Prof. Nick Ossei-Gerning, a consultant interventional cardiologist at the University Hospital of Wales in the UK has expressed disappointment at the nonchalant attitude Ghanaians have towards sanitation.
Speaking during a Young African Leaders Initiative (YALI) training programme in Accra, Prof. Ossei-Gerning said he felt some sense of anger when he saw people, especially the youth, sitting in filth and showing no sign of concern.
“I went to visit my mum here in Ghana and was very annoyed and angry about the fact that the place was so dirty. There were a bunch of young fit men just sitting there. That, ladies and gentlemen, is totally unacceptable. Why is it that we have so many lazy people sitting around our streets doing nothing? I put it to you, this is a failure of leadership,” he said.
He charged Ghanaians to act when they notice something that is detrimental to national development and avoid being angry and doing nothing about the situation.
“We get angry at all sorts of things and then we do nothing. If you get angry, you should do something about it. I got angry, so [I} bought black bags. Because mum is a Queen, I said to her, could you get one of the headmasters to organize some kids, we are going to clean up this place.
“So I bought loads of black bags, I bought loads of drinks and then one fine Saturday morning, got these young kids, they were 13, 14-year-olds and we started going round the streets picking up the mess and then with brooms, sweeping the gutters. I was angry but I was doing something about it,” he mentioned.
He criticized how most Africans have cultivated the habit of neglecting the environment, saying, “what surprises me is that, in Africa, there are people who are happy to sit in Quagmire and mess. I mean, what is that all about? Why a group of young people sit and all around them is a whole load of mess. It makes me absolutely mad, it is unacceptable. And that is why I am excited about you young people on this course because I am looking to you as the future leaders of Africa to change this because it is unacceptable.”
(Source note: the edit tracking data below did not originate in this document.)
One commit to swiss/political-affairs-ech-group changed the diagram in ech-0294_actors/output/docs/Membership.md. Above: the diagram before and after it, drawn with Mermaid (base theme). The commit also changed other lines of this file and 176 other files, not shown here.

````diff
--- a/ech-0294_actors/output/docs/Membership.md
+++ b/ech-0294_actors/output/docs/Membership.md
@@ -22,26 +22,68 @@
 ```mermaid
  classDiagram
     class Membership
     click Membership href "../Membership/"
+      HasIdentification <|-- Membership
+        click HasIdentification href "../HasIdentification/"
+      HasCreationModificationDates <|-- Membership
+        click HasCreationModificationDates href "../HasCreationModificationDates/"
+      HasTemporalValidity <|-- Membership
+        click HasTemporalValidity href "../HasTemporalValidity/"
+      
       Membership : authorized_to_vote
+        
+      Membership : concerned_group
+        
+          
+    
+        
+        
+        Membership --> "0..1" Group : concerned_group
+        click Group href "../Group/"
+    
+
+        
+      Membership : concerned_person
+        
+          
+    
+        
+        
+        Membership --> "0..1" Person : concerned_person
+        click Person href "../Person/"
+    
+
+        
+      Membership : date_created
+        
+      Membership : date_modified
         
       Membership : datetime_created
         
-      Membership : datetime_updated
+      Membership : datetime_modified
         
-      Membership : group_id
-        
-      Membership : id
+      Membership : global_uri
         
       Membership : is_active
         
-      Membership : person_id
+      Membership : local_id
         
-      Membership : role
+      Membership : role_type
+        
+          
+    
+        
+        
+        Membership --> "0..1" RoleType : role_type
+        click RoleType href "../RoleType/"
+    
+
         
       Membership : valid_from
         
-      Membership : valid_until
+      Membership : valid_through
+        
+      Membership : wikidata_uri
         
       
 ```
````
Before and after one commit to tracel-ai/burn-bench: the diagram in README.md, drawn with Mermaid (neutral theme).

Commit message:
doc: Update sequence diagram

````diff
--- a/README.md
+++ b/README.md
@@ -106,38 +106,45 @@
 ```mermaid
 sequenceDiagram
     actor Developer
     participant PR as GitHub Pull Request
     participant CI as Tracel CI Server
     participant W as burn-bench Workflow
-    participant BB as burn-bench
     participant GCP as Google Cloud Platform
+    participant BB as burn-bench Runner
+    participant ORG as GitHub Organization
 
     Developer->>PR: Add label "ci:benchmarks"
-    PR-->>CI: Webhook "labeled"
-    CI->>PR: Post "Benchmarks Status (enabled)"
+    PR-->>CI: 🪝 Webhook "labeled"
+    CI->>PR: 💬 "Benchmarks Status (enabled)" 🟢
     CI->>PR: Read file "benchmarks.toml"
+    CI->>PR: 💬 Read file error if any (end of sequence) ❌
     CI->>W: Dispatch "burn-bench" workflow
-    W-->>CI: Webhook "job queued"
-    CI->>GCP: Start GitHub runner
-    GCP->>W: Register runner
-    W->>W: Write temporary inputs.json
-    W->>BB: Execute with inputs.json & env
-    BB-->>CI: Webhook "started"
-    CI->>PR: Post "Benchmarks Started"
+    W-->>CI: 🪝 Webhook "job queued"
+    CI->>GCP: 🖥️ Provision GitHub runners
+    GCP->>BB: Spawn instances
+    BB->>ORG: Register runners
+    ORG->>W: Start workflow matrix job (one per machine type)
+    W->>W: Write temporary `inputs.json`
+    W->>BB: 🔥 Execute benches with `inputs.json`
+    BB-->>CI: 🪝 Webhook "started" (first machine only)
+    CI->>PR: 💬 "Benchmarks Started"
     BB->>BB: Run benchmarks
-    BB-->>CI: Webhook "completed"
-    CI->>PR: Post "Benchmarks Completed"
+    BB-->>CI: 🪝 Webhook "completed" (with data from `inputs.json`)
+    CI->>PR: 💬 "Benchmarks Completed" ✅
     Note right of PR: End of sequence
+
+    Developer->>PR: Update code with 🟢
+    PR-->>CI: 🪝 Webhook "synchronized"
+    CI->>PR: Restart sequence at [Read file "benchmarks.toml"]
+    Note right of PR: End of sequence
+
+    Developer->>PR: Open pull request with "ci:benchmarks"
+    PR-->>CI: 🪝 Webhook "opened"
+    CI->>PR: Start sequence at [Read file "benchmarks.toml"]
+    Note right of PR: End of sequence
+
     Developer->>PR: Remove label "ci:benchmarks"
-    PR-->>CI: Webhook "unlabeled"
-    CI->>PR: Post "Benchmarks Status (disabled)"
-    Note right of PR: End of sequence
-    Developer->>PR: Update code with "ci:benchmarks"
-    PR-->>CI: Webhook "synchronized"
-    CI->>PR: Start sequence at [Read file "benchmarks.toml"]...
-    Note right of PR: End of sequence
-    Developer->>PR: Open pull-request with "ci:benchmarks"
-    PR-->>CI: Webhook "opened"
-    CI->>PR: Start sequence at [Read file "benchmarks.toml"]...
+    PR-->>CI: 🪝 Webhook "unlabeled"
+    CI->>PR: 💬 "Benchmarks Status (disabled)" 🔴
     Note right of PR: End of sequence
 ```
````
Professor Ossei-Gerning also spoke extensively about the constant neglect of health issues in the continent, mentioning hypertension, cardiovascular diseases such as heart attacks, erectile dysfunction and diabetes as some common health issues the continent is battling with.
The Young African Leaders Initiative (YALI) which was birthed by the United States government is a training programme that is targeted at educating and investing in Africa’s future leaders.